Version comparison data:
########
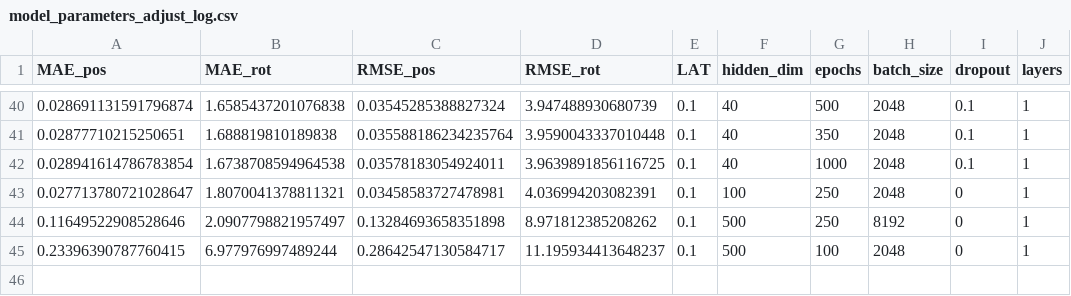
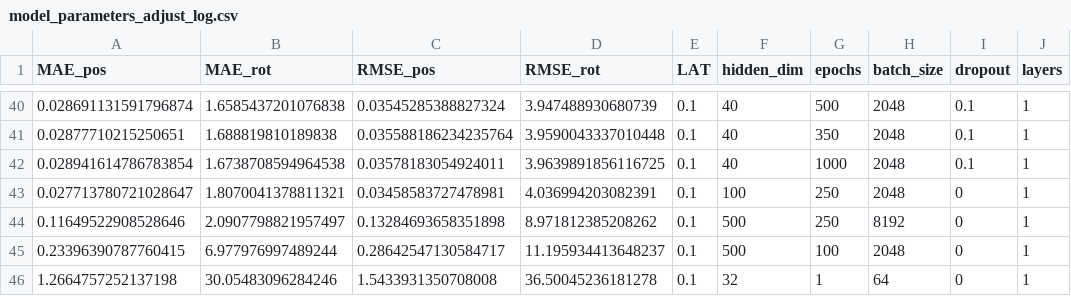
Before and after one commit to oleksa-oleksa/MasterThesis_UserPosition_6DOF, a CSV file: Development/results/model_parameters_adjust_log.csv, drawn as a sheet; only a part is shown, gaps mark what is left out.

```diff
--- a/Development/results/model_parameters_adjust_log.csv
+++ b/Development/results/model_parameters_adjust_log.csv
@@ -45 +45,2 @@ MAE_pos,MAE_rot,RMSE_pos,RMSE_rot,LAT,hidden_dim,epochs,batch_size,dropout,layer
 0.23396390787760415,6.977976997489244,0.28642547130584717,11.195934413648237,0.1,500,100,2048,0,1
+1.2664757252137198,30.05483096284246,1.5433931350708008,36.50045236181278,0.1,32,1,64,0,1
```
Also changed, not shown: 3 other files.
########
**Work instruction**
Wherever the string "shown" occurs in the records, copy the line it is in.

**Answer to the problem**
Before and after one commit to oleksa-oleksa/MasterThesis_UserPosition_6DOF, a CSV file: Development/results/model_parameters_adjust_log.csv, drawn as a sheet; only a part is shown, gaps mark what is left out.
Also changed, not shown: 3 other files.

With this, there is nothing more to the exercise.